Nassau County Attorney Owen Walsh has turned over to prison authorities the names of 150 inmates who have filed federal lawsuits over prison conditions since 1994. These suits include allegations of direct abuse by the guards, allowing other prisoners to physically assault target prisoners, and cases of medical malpractice.
Inmates who come forward and speak out in defense of other prisoners who have filed brutality complaints receive the same treatment. There is reported one example of an inmate who testified, backing the charges of another, and as a result had his nose broken by the same guard that was originally charged. This inmate has yet to press charges against the guard. There are other examples, and it is clear that the guards routinely utilize such techniques to keep prisoners silent.
This is precisely what happened to Thomas Pizzuto, who was forced to sign a statement absolving his torturers of any responsibility for his injuries. Pizzuto, 38, entered the prison on January 8 to begin serving a 90-day sentence for a traffic ticket. He got into a dispute with some guards after demanding his regular dose of methadone.
Another prisoner saw four guards enter Pizzuto's cell, and then heard him screaming in agony for at least five minutes. As a result of the beating, he was then taken to a nearby hospital. When his father visited him, Pizzuto secretly told him that two guards beat him, and then forced him to sign a statement stating that he received his injuries as a result of an accident. The Nassau County Medical Examiner ruled the death a homicide.
According to the Pizzuto family's lawyer, other physical evidence indicates that his injuries were consistent with his being stomped to death by the boots and shoes worn by the correction officers involved.
In the aftermath of this incident a number of former inmates have come forward to complain that this not an uncommon practice at the 2,200-bed facility. But Deputy Undersheriff Ernest C. Weber, who oversees the jail's daily operations, maintains that 106 complaints are a small number for the eight-year period from 1991 to 1998.

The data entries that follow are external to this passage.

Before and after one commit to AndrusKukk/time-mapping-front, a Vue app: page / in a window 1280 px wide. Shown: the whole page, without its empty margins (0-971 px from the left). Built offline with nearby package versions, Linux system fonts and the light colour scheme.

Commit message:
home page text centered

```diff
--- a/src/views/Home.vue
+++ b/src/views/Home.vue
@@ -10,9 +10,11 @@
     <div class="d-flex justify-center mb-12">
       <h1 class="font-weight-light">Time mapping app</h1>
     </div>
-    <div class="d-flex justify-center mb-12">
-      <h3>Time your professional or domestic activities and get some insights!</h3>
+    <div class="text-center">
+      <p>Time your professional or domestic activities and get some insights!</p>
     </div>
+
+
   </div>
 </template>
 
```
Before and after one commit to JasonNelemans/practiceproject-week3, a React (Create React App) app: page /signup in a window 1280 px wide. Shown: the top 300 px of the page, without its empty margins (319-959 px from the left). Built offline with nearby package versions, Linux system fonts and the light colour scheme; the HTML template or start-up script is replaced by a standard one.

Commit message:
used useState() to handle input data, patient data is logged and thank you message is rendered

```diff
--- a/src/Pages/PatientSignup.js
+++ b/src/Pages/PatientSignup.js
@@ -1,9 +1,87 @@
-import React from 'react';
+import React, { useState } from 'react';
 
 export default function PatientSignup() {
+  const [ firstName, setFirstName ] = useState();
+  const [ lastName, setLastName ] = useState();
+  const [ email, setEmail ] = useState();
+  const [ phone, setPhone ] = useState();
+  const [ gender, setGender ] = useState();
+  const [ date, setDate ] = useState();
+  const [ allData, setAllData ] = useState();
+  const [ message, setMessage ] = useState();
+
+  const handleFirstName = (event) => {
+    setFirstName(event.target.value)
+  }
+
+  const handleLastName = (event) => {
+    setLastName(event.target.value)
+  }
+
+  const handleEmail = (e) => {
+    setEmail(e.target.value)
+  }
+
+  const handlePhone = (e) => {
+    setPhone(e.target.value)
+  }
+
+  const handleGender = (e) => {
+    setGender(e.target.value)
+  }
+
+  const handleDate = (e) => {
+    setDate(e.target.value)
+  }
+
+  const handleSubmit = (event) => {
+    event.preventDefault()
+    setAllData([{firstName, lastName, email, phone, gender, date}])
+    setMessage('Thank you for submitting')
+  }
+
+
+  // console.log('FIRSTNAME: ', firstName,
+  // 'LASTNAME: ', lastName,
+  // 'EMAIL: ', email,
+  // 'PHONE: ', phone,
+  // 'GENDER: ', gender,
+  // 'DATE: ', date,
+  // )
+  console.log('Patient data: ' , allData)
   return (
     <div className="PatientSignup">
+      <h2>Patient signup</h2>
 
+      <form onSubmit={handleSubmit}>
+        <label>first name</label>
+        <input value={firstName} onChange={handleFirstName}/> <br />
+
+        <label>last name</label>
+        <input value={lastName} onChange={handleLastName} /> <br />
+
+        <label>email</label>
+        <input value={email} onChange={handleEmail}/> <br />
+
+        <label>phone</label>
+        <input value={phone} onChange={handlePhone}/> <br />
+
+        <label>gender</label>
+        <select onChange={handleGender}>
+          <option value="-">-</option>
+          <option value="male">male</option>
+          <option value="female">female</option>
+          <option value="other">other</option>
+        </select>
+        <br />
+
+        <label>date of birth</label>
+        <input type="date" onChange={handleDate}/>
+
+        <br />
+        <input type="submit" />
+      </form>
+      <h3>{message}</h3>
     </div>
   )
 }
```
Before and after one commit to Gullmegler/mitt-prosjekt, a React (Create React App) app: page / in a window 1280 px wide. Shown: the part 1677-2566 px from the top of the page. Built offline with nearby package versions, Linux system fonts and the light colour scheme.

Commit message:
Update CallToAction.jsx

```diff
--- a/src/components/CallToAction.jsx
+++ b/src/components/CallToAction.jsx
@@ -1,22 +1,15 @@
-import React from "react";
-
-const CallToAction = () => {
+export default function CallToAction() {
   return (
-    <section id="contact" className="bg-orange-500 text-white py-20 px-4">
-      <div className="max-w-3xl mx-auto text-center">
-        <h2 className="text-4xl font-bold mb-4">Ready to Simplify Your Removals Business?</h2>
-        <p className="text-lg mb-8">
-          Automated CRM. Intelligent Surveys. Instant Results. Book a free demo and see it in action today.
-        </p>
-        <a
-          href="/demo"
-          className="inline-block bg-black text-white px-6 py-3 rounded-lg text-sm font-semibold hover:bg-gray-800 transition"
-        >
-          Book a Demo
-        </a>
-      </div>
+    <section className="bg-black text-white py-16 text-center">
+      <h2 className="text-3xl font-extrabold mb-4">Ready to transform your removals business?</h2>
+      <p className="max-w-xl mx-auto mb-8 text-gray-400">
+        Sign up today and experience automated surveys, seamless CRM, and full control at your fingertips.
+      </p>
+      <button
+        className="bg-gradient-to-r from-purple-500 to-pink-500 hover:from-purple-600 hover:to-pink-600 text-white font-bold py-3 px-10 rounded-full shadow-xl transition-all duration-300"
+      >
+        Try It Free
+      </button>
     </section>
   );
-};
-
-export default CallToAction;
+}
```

Meanwhile the first case has gone to trial over conditions at the jail since Pizzuto's death. Thomas Donovan Jr., a mentally retarded man, took the stand Tuesday to describe how he was attacked in 1993 by a guard wielding a frying pan. The accused guard is Salvatore Gemelli, a leader of the correction officers union. In his civil suit Donovan is seeking $100 million from Gemelli, the jail, the county and its hospital.